Spencer first discovered his mother had cancer when he was only 10 years old. Since then, his mom has been diagnosed with three other types of cancers and has spent 15 years of life in battle with her own body. “Since that first cancer, my mother has been diagnosed with skin, colon and most recently, kidney cancer. At each stage, God has provided and we have made it through–although not without struggles.”
Shortly after Spencer graduated college in Santa Barbara, complications arose following his mother’s third battle with cancer during her colon post-op. “I received a phone call from my brother, saying that things were not going well.” Spencer was brought to his knees in prayer, “I sat there picturing every worst possible outcome. I don’t often assume a literal posture of prayer, but that night all I could do was give my fear to the Lord to handle.”
Eventually, news came that his mom had beaten the odds yet again. Spencer and his family were once again embraced by the hope of more days to share together.
Not long afterwards, Spencer moved back to the Northwest and his family was blessed with a cancer-free period. An abnormal state for him and his family, Spencer was surprised to see his faith weakening instead of strengthening. “I began to slide into a sort of spiritual complacency. I began to get lost in the rhythm of the routine,” Spencer said. “The further removed from adversity I was, the easier it was for me to lose sight of the role God continued to play in my life.”
During that distant season, Spencer’s bank account began to struggle. He knew he needed to find more work to cover the additional costs of grad school. “I wasn’t sure I could find work that would fit in with the oddness of my school schedule.” He prayed a simple prayer for God to open doors and the response felt immediate. “All of a sudden I was a caterer, a manual laborer and a substitute teacher at a private school. Although God didn’t magically add zeros to my bank account, he provided a clear and deliberate answer to prayer.”
Outside of his mother’s cancers, it was the first time he had to personally rely on Jesus. “I’m a pretty independent person, and always felt like I could handle things on my own. To have my emotional and financial stability provided by my Heavenly Father, it refreshed and imbibed my stale spirituality with a new sense of awareness.”
One week later he received a call from his father that the doctors had found a mass on his mother’s kidney and they were positive it was cancer. “The news hit me hard. My mom had survived cancer three times, could she make it a fourth?”
In the face of yet another unhinging season, Spencer was able to accept Christ’s tender care in ways he hadn’t before. “I believe God tangibly showed himself to me in my finances so that I was able to hold perspective and hope during this next round of cancer. What I began to realize was that He had shown himself to be faithful, and I found I could be faithful as well.”
The next few weeks Spencer experienced a surreal peace beyond understanding. “In the midst of this storm of life, it was weird to look up and have faith it was going to be OK. It felt as if I had a life raft that couldn’t be sunk, no matter how big of waves crashed onto it. I felt compelled to tell my mom this at one point, and she confided she was feeling something similar this time around too.”
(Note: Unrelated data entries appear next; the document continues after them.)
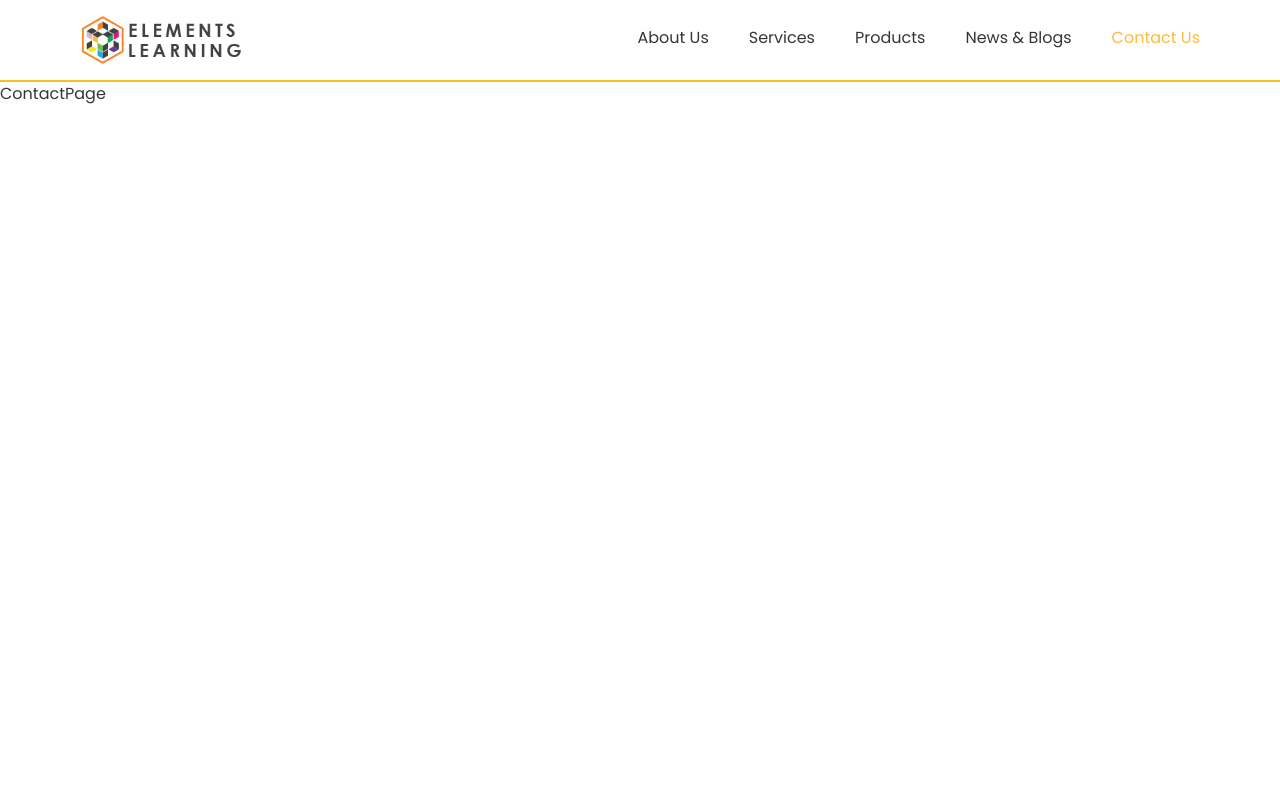
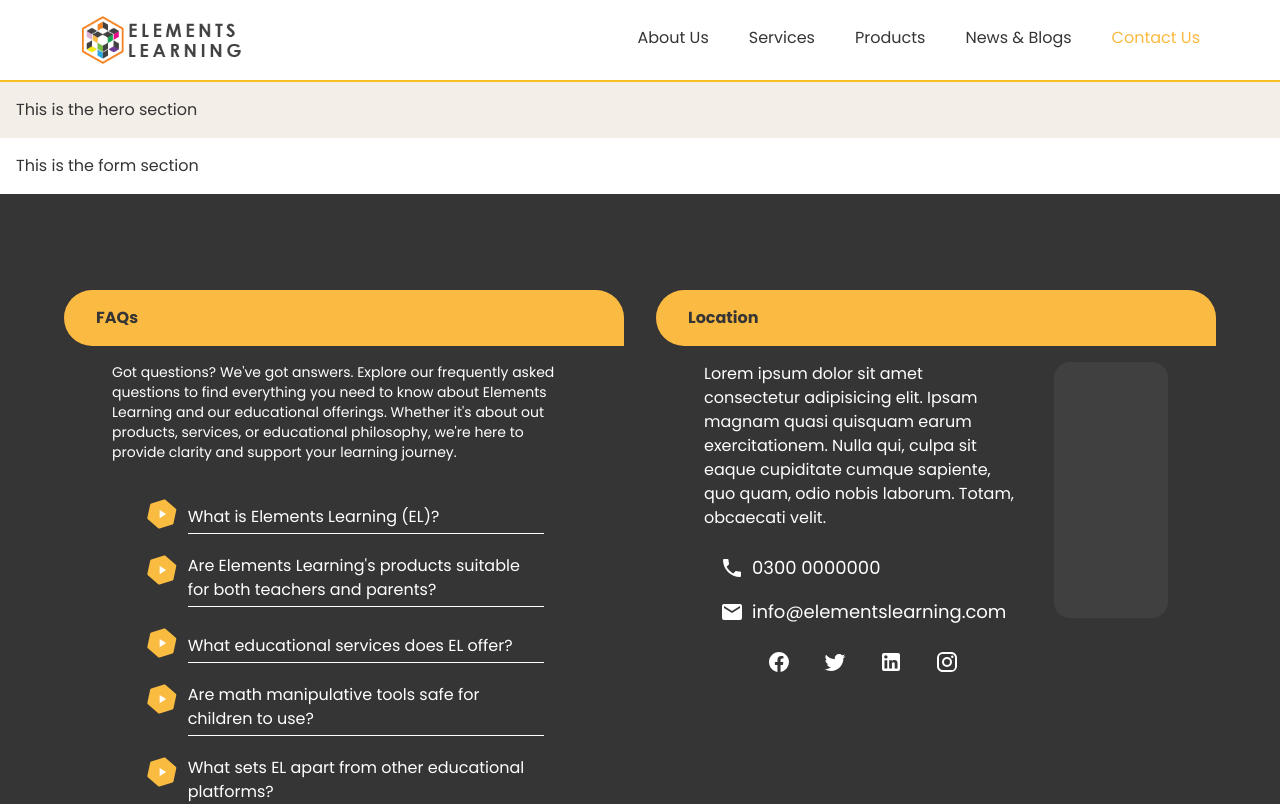
Before and after one commit to TahaShah141/elements-learning, a React (Vite) app: page /contact in a window 1280 px wide. Shown: the top 804 px of the page. Built offline with nearby package versions, Linux system fonts and the light colour scheme.

Commit message:
start contact section

```diff
--- a/src/Pages/ContactPage.jsx
+++ b/src/Pages/ContactPage.jsx
@@ -1,6 +1,15 @@
+import { Footer } from "../components/Footer"
 
 export const ContactPage = () => {
   return (
-    <div>ContactPage</div>
+    <div className="flex flex-col">
+      <section className="bg-[#F3EEE8] w-full p-4">
+        This is the hero section
+      </section>
+      <section className="w-full p-4">
+        This is the form section
+      </section>
+      <Footer />
+    </div>
   )
 }
```
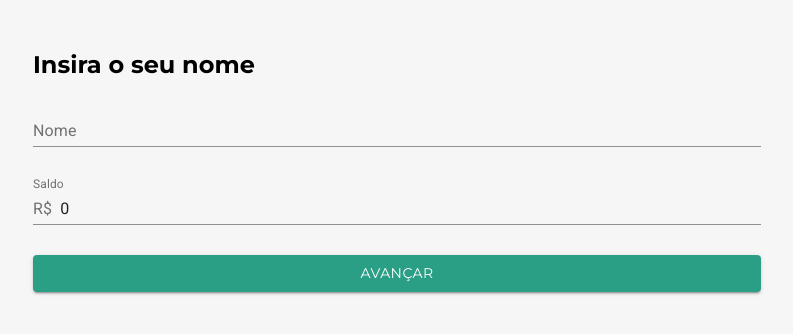
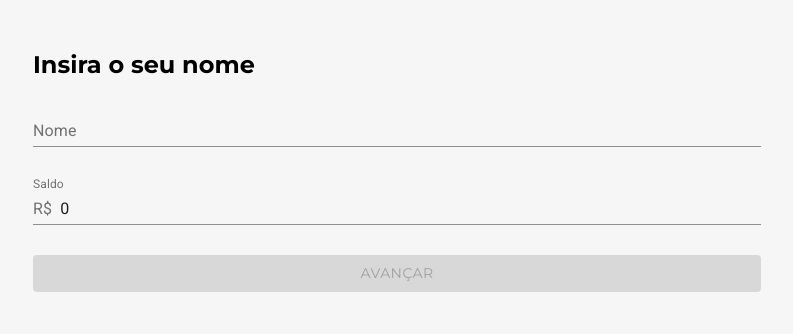
Before and after one commit to Olifrans/react-gerenciando-estados-globais-contextapi, a React (Create React App) app: page / in a window 1280 px wide. Shown: the top 334 px of the page, without its empty margins (243-1036 px from the left). Built offline with nearby package versions, Linux system fonts and the light colour scheme.

Commit message:
feat: Ajuste de telas

```diff
--- a/src/components/Produto/index.js
+++ b/src/components/Produto/index.js
@@ -6,7 +6,6 @@ import RemoveIcon from "@material-ui/icons/Remove";
 import { useCarrinhoContext } from "common/context/Carrinho";
 
 function Produto({ nome, foto, id, valor, unidade }) {
-
   const { carrinho, adicinarProduto, removerProduto } = useCarrinhoContext();
 
   const produtoNoCarrinho = carrinho.find(
@@ -24,9 +23,8 @@ function Produto({ nome, foto, id, valor, unidade }) {
       <div>
         <IconButton
           color="secondary"
-          onClick={() => {
-            removerProduto(id);
-          }}
+          onClick={() => removerProduto(id)}
+          disabled={!produtoNoCarrinho}
         >
           <RemoveIcon />
         </IconButton>
--- a/src/pages/Login/index.js
+++ b/src/pages/Login/index.js
@@ -32,9 +32,9 @@ function Login() {
       <Button
         variant="contained"
         color="primary"
-        onClick={() => {
-          navigate("/feira");
-        }}
+        disabled={nome.length < 3}
+        onClick={() => navigate("/feira")}
+
       >
         Avançar
       </Button>
```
Ultimately, Spencer’s mother survived her surgery and is, for the fourth time, cancer free. However, his life will never be fully freed from the looming presence of potential health scares.
“Cancer is a part of our narrative; for my brother and me it’s a genetic inevitability. For my Dad, it’s an everyday fear. For my mom, it's a large part of her history. Cancer is scary. It is ugly. It is painful. But God does not exist in the realm of the rational. For me, freedom in Christ means freedom from fear and that I can always rely on the comfort found in the warm embrace of God.”